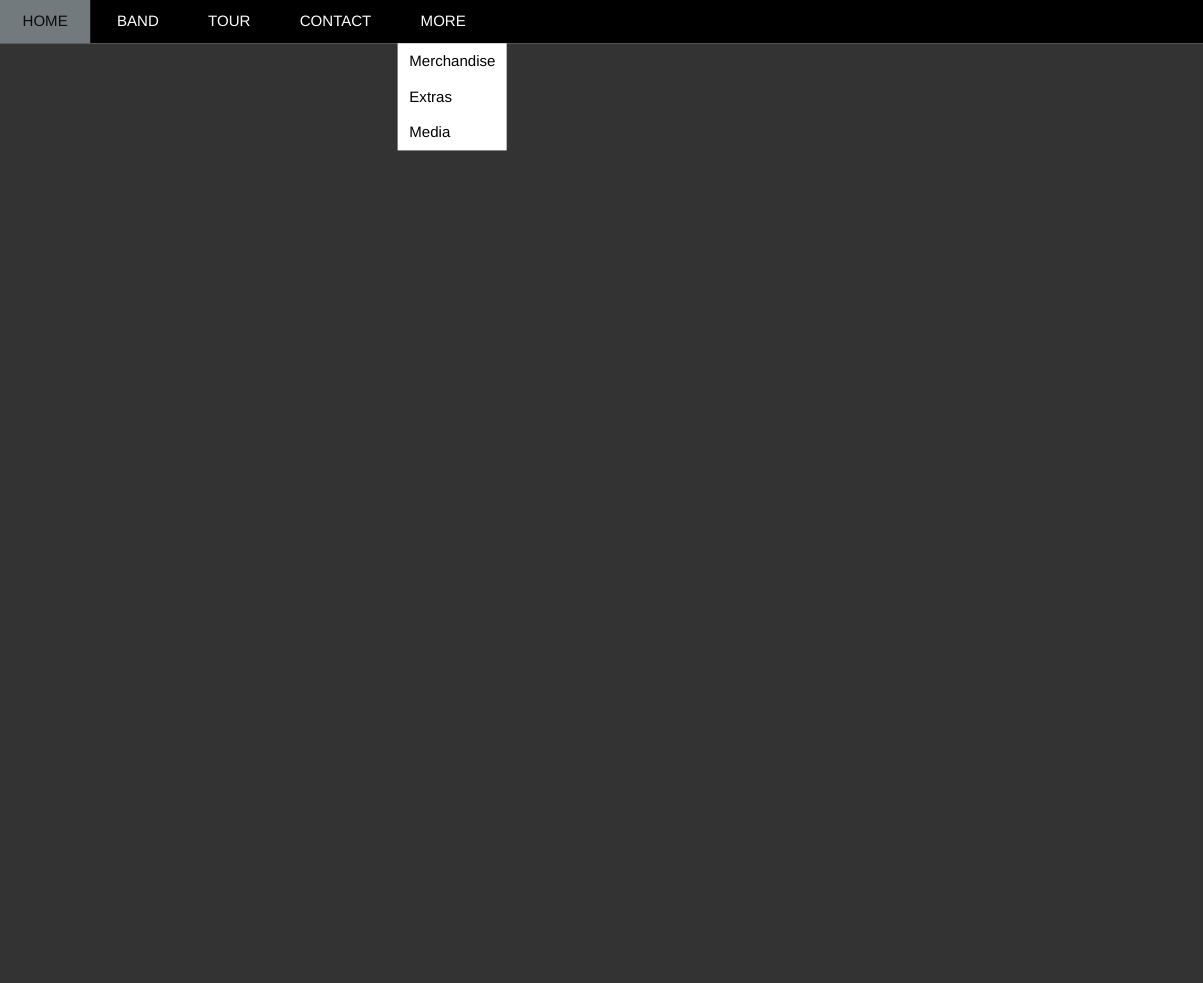
Repository: anhviet-key/hello-cac-ban
Page: HTMS_CSS ZERO 0/index.html
An editor plug-in stored every save of this project. The page is shown before and after the next save, followed by the edit.
The browser window is 1280 px wide. The pictures show the whole page, at 94% of full size.

Above is the page before, as saved 2021-10-03 23:15:40.

### HTMS_CSS ZERO 0/index.html
<!DOCTYPE html>
<html lang="en">

<head>
    <meta charset="UTF-8">
    <meta http-equiv="X-UA-Compatible" content="IE=edge">
    <meta name="viewport" content="width=device-width, initial-scale=1.0">
    <title>Document</title>
    <link rel="stylesheet" href="./assets/css/style.css">
</head>

<body>
    <!--TODO: Let`s go-->
    <div id="main">
        <div id="header">
            <ul id="nav">
                <li>
                    <a href="#">Home</a>
                </li>
                <li>
                    <a href="#">Band</a>
                </li>
                <li>
                    <a href="#">Tour</a>
                </li>
                <li>
                    <a href="#">Contact</a>
                </li>
                <li>
                    <a href="#">More</a>
                    <ul class="subnav">
                        <li>
                            <a href="">Merchandise</a>
                        </li>
                        <li>
                            <a href="">Extras</a>
                        </li>
                        <li>
                            <a href="">Media</a>
                        </li>
                    </ul>
                </li>
            </ul>
        </div>
        <div id="slider">

        </div>
        <div id="content">
            <div class="slibar">

            </div>
        </div>
        <div id="footer">
            <div>

            </div>
        </div>
    </div>
</body>

</html>

### HTMS_CSS ZERO 0/assets/css/style.css
* {
    margin: 0;
    padding: 0;
    box-sizing: border-box;
}

html {
    font-family: helvetica, arial, sans-serif;
}

#main {}

#header {
    height: 46px;
    background-color: black;
}

#nav,
.subnav {
    list-style-type: none;
}

#nav>li {
    display: inline-block;
    position: relative;
}

#nav>li>a {
    color: #fff;
    text-transform: uppercase;
}

#nav li a {
    /* color: #fff; */
    text-decoration: none;
    line-height: 46px;
    padding: 0px 24px;
    display: block;
}

#nav>li:hover>a,
#nav .subnav li:hover a {
    color: rgb(12, 11, 11);
    background-color: rgb(115, 122, 126);
}

#nav .subnav {
    /* display: none; */
    position: absolute;
    background-color: #fff;
    box-shadow: 0 0 10px rgba(0, 0, 0, 0, 3);
}

#nav .subnav a {
    color: black;
    padding: 0px 12px;
    line-height: 38px;
}

#slider {
    min-height: 1000px;
    background-color: #333;
}

#content #footer

After the next save:
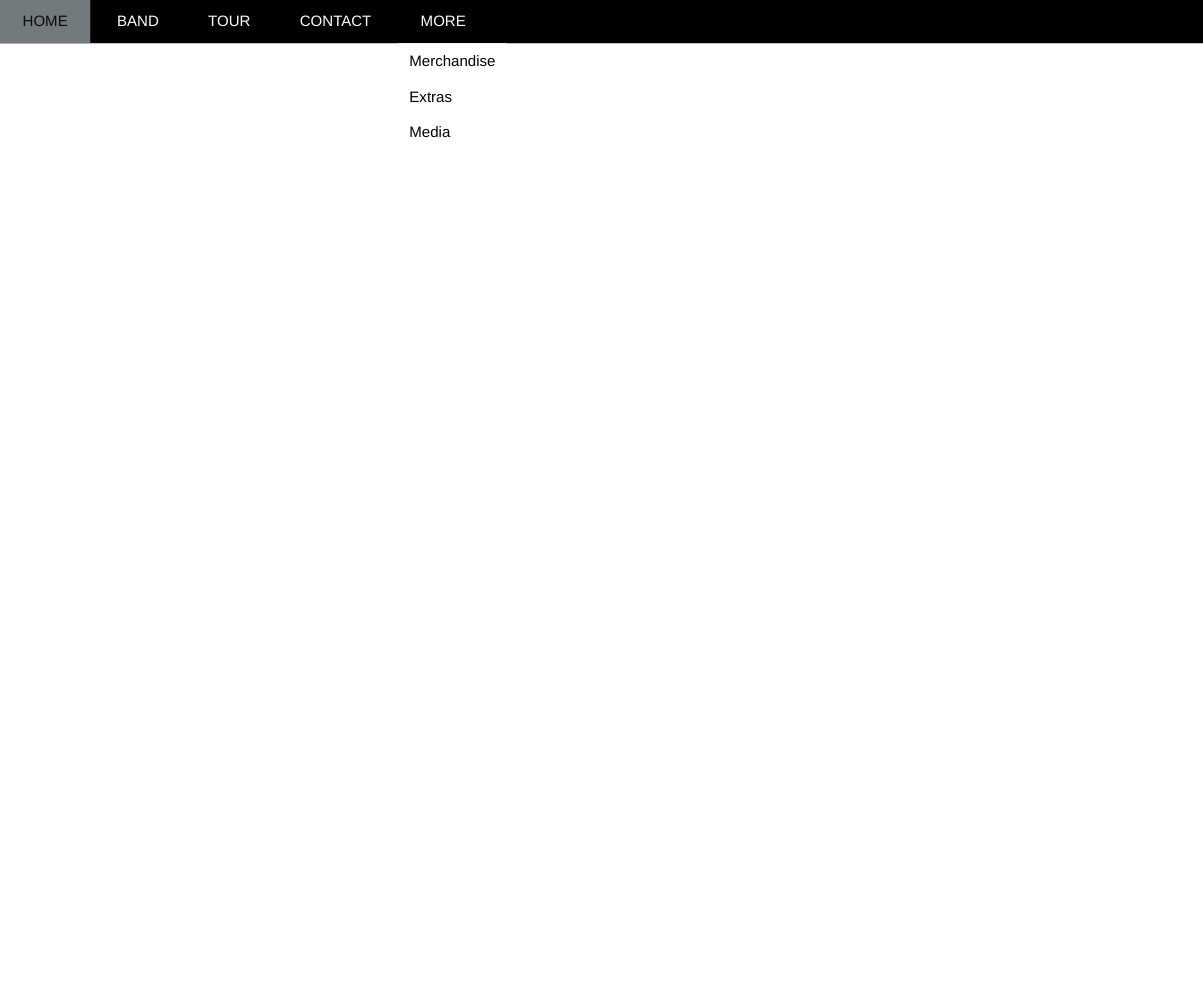
Saved 18 s later.
--- a/HTMS_CSS ZERO 0/assets/css/style.css
+++ b/HTMS_CSS ZERO 0/assets/css/style.css
@@ -59,7 +59,7 @@ html {
 
 #slider {
     min-height: 1000px;
-    background-color: #333;
+    /* background-color: #333; */
 }
 
 #content #footer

============

### PROBLEM TO WORK ON
Leave out the pictures and copy every record above exactly.

### EXERCISE OUTPUT
Repository: anhviet-key/hello-cac-ban
Page: HTMS_CSS ZERO 0/index.html
An editor plug-in stored every save of this project. The page is shown before and after the next save, followed by the edit.
The browser window is 1280 px wide. The pictures show the whole page, at 94% of full size.

Above is the page before, as saved 2021-10-03 23:15:40.

### HTMS_CSS ZERO 0/index.html
<!DOCTYPE html>
<html lang="en">

<head>
    <meta charset="UTF-8">
    <meta http-equiv="X-UA-Compatible" content="IE=edge">
    <meta name="viewport" content="width=device-width, initial-scale=1.0">
    <title>Document</title>
    <link rel="stylesheet" href="./assets/css/style.css">
</head>

<body>
    <!--TODO: Let`s go-->
    <div id="main">
        <div id="header">
            <ul id="nav">
                <li>
                    <a href="#">Home</a>
                </li>
                <li>
                    <a href="#">Band</a>
                </li>
                <li>
                    <a href="#">Tour</a>
                </li>
                <li>
                    <a href="#">Contact</a>
                </li>
                <li>
                    <a href="#">More</a>
                    <ul class="subnav">
                        <li>
                            <a href="">Merchandise</a>
                        </li>
                        <li>
                            <a href="">Extras</a>
                        </li>
                        <li>
                            <a href="">Media</a>
                        </li>
                    </ul>
                </li>
            </ul>
        </div>
        <div id="slider">

        </div>
        <div id="content">
            <div class="slibar">

            </div>
        </div>
        <div id="footer">
            <div>

            </div>
        </div>
    </div>
</body>

</html>

### HTMS_CSS ZERO 0/assets/css/style.css
* {
    margin: 0;
    padding: 0;
    box-sizing: border-box;
}

html {
    font-family: helvetica, arial, sans-serif;
}

#main {}

#header {
    height: 46px;
    background-color: black;
}

#nav,
.subnav {
    list-style-type: none;
}

#nav>li {
    display: inline-block;
    position: relative;
}

#nav>li>a {
    color: #fff;
    text-transform: uppercase;
}

#nav li a {
    /* color: #fff; */
    text-decoration: none;
    line-height: 46px;
    padding: 0px 24px;
    display: block;
}

#nav>li:hover>a,
#nav .subnav li:hover a {
    color: rgb(12, 11, 11);
    background-color: rgb(115, 122, 126);
}

#nav .subnav {
    /* display: none; */
    position: absolute;
    background-color: #fff;
    box-shadow: 0 0 10px rgba(0, 0, 0, 0, 3);
}

#nav .subnav a {
    color: black;
    padding: 0px 12px;
    line-height: 38px;
}

#slider {
    min-height: 1000px;
    background-color: #333;
}

#content #footer

After the next save:
Saved 18 s later.
--- a/HTMS_CSS ZERO 0/assets/css/style.css
+++ b/HTMS_CSS ZERO 0/assets/css/style.css
@@ -59,7 +59,7 @@ html {
 
 #slider {
     min-height: 1000px;
-    background-color: #333;
+    /* background-color: #333; */
 }
 
 #content #footer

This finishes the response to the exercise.